The panel assembly is connected to one or more power-take-off (PTO) systems that allow the device to extract power in heave, surge, and pitch for a floating converter, or in surge for a fixed bottom converter. As a wave propagates past the device the hydrodynamic forces, which occur because of the dynamic pressure variation over the device, force the device to oscillate in its available degrees of freedom. A PTO system is connected to the device providing a force that resists the device motion, thereby extracting power contained within the propagating wave. The device supporting structure is secured to the seafloor through mooring lines and anchors, or bottom fixed foundations. The oscillating converter panel assembly is held in place by the PTO system connections and hinge bearing at the bottom.

 

One example of an actuated geometry design resembles a large "Venetian blind" (see Figure 1). The device as a rigid body extracts energy from its translational and rotational motion. Each Venetian blind element of the flap can be independently opened and closed. This provides a mechanism to control hydrodynamic forces (i.e. hydrodynamic coefficients) and additionally the natural frequency in surge, heave, and pitch. The flaps would ideally be actuated on a time-scale less than one typical wave period. This property provides several benefits:

 

·        The device can be tuned for optimal performance as each wave passes by actuating the blinds in the correct way

·        Opening the Venetian blinds reduces the hydrodynamic loads on the device, allowing it to operate in harsher sea conditions

·        Blinds can be actuated to insure PTO forces remain within PTO specifications

·        This concept allows for "feed-forward" controls that tune PTO and device parameters for maximum power extraction and or load minimization

 

Benefits

 

·        Articulated geometry allows for advanced control structures to be implemented

·        Optimized power under any given sea condition

·        Minimized fatigue

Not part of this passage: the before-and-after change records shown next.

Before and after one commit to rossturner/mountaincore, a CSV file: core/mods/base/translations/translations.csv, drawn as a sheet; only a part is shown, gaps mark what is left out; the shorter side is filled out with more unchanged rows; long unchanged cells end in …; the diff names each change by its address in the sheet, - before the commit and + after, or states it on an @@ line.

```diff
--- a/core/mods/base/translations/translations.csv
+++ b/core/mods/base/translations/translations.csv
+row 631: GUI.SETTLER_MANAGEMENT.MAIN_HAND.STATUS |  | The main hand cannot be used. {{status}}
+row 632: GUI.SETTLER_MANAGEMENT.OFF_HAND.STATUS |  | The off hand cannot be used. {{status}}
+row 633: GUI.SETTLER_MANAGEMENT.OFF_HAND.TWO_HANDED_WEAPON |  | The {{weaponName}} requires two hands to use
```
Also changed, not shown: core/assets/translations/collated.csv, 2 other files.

·        Adds an additional degree of freedom when considering wave-to-wave control capabilities

 

Applications and Industries

 

·        Wave energy

·        Feed-forward control

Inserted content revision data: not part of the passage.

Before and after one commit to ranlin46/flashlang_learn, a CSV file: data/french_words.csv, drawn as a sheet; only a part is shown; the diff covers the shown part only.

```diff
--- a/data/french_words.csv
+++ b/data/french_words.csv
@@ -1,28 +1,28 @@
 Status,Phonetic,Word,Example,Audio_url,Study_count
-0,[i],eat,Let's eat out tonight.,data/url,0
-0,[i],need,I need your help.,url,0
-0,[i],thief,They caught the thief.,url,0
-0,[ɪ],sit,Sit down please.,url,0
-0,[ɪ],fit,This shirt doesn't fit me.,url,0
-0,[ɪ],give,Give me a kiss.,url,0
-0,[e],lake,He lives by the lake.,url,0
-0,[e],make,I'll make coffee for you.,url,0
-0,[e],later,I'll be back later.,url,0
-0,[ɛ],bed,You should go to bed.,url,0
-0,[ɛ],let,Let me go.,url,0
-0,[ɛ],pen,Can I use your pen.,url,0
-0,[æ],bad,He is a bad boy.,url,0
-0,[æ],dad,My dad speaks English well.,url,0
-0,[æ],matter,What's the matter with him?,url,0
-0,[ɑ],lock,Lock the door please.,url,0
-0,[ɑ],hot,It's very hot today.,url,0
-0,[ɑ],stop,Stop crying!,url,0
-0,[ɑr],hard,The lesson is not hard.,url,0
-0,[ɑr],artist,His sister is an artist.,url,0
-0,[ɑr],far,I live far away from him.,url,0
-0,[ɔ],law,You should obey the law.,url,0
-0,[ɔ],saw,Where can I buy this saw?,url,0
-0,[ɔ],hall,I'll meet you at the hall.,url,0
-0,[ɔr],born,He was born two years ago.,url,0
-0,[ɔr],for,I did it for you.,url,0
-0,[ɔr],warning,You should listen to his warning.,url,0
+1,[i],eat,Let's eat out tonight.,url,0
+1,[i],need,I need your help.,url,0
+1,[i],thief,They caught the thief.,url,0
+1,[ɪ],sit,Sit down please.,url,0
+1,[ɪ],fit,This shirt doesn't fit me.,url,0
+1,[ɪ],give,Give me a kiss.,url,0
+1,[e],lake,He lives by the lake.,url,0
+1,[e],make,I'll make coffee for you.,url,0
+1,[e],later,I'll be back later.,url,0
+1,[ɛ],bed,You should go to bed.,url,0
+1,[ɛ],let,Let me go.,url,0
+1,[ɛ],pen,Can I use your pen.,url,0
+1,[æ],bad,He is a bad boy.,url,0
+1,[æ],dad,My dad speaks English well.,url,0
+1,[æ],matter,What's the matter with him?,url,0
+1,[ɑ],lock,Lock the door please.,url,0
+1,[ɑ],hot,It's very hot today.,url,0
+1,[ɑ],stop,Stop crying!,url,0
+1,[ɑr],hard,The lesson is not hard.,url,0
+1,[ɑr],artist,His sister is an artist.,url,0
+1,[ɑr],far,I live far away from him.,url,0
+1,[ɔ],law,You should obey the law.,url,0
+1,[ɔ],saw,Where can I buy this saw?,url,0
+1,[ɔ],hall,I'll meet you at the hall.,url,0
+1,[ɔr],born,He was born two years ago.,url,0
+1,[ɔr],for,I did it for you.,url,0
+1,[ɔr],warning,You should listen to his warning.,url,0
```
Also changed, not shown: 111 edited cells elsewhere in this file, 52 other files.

·        Wave energy conversion

·        Actuated geometry

 

Technology Status
Technology IDDevelopment StageAvailabilityPublishedLast Updated
NREL ROI 15-58ProposedAvailable12/29/201512/29/2015

Contact NREL About This Technology

To: Erin Beaumont<erin.beaumont@nrel.gov>